Web interface edit records
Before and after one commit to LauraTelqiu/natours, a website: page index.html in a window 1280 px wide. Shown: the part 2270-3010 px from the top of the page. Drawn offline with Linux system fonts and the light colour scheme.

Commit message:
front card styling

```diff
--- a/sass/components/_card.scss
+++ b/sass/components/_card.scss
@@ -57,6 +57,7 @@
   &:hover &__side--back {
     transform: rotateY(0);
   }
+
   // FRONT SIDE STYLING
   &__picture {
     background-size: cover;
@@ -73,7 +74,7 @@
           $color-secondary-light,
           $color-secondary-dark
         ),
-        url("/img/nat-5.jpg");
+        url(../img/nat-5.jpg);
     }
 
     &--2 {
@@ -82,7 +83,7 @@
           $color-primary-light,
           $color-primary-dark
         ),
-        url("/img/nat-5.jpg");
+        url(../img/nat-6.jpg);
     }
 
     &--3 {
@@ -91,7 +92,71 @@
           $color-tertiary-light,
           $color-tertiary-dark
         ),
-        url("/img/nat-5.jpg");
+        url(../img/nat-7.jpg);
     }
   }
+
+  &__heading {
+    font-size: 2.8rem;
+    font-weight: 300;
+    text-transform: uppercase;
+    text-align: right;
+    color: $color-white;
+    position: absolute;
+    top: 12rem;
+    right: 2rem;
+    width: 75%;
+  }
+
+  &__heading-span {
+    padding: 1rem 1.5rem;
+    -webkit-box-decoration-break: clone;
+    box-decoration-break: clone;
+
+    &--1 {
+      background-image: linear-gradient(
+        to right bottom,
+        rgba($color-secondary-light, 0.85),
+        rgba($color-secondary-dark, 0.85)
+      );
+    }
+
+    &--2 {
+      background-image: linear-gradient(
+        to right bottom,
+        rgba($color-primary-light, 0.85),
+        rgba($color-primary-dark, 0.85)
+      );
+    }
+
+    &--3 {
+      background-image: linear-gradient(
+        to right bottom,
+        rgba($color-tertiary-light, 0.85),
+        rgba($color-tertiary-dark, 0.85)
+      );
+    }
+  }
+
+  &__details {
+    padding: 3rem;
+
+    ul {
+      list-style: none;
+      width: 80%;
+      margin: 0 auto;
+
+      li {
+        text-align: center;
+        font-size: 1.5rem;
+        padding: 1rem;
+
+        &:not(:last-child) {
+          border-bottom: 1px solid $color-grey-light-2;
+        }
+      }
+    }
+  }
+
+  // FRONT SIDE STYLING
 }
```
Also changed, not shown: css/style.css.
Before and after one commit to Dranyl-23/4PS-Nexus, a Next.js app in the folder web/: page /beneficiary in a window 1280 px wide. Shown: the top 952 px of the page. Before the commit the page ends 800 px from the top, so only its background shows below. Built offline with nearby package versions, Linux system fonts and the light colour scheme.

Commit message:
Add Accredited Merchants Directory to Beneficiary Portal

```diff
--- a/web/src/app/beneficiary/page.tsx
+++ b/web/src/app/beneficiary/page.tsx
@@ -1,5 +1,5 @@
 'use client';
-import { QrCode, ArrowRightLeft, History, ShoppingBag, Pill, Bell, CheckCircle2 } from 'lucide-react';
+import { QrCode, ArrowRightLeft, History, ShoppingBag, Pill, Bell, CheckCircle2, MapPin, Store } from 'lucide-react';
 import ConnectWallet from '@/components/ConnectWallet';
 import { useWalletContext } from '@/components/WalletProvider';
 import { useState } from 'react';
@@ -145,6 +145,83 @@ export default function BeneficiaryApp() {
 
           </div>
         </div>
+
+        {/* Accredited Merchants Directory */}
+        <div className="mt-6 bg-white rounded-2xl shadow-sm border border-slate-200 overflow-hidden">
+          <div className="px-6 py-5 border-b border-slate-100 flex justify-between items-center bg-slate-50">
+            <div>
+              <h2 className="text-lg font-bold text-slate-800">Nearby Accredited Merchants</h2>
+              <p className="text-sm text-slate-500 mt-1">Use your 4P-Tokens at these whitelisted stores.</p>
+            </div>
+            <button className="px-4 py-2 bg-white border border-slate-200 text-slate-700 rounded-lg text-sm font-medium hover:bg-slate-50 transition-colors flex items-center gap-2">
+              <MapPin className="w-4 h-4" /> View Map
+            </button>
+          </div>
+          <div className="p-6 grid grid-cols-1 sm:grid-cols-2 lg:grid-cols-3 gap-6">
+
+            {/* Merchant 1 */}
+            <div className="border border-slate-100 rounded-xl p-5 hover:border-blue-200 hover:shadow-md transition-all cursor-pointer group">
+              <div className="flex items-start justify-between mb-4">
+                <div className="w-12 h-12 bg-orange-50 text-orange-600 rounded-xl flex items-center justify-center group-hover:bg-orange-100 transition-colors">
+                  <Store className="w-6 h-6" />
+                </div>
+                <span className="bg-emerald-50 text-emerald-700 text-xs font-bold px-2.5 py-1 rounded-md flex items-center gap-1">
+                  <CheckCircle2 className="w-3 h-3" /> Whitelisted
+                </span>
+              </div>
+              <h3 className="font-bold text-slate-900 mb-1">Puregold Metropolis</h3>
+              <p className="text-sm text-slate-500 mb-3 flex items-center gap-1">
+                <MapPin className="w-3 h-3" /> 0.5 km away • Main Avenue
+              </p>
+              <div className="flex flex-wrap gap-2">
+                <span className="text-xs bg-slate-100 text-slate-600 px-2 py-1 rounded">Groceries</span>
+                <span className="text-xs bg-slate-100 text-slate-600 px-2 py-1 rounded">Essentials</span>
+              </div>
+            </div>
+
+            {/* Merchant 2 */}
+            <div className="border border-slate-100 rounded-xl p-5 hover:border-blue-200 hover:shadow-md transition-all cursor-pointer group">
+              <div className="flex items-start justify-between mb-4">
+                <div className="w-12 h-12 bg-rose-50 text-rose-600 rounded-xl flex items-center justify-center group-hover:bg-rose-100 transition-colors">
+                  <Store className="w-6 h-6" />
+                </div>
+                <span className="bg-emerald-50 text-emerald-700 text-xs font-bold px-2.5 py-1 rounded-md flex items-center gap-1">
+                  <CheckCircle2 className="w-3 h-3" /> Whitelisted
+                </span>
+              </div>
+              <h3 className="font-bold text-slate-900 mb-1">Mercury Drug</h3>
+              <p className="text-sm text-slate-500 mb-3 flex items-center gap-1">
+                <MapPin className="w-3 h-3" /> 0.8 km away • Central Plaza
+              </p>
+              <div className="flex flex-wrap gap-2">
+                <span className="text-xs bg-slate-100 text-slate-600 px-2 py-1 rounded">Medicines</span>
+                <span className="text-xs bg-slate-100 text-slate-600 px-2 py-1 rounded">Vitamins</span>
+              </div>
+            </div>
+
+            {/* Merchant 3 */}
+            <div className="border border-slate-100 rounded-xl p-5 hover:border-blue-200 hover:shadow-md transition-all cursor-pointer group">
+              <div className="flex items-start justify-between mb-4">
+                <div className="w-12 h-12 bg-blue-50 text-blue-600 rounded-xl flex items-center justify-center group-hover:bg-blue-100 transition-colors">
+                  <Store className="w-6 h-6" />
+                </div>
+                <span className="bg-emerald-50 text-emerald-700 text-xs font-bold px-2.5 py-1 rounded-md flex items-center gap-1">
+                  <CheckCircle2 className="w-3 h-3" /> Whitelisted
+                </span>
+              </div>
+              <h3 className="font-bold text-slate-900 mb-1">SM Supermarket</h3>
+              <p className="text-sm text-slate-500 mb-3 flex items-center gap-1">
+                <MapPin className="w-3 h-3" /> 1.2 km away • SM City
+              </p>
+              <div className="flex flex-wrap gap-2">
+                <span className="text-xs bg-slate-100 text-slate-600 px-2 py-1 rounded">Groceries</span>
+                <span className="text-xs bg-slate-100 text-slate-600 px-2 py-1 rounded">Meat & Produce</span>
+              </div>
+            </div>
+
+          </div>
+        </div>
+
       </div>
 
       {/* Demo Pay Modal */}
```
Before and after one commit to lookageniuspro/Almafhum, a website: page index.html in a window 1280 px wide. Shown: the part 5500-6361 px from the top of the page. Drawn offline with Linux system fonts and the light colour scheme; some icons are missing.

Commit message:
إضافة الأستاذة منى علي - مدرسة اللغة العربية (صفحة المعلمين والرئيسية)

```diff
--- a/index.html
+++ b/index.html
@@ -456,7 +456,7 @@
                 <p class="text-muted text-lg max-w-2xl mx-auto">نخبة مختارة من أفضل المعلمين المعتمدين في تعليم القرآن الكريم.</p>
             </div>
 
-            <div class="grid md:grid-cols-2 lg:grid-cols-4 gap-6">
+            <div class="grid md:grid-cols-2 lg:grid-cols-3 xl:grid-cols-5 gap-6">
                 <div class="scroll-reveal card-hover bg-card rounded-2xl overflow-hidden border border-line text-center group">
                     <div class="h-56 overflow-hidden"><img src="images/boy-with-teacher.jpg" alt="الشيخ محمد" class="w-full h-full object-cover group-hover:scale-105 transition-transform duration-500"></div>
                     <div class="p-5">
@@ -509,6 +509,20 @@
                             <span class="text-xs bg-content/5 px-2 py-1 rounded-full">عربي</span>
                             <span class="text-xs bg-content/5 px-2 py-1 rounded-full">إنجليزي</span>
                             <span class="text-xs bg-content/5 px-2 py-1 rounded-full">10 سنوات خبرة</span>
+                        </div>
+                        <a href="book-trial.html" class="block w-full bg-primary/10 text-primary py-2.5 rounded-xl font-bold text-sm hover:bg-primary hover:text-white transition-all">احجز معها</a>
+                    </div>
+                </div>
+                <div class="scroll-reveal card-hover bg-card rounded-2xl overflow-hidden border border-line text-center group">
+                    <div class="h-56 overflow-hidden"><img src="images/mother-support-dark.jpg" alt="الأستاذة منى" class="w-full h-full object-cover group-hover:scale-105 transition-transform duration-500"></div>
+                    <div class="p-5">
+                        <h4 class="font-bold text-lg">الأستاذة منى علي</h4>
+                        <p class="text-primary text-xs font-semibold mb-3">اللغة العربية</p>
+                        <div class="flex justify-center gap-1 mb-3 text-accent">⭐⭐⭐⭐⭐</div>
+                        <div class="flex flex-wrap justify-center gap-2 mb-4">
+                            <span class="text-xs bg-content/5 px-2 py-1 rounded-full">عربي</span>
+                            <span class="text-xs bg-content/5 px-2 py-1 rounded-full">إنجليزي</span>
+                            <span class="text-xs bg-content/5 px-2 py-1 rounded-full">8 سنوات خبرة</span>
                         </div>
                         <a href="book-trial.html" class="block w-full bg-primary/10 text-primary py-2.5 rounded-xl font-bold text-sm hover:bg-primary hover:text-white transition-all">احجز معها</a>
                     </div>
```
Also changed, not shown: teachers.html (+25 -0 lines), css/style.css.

Problem details
Examine each line of the records above and tally those with the string "primary". State the total alone.

Exercise solution
7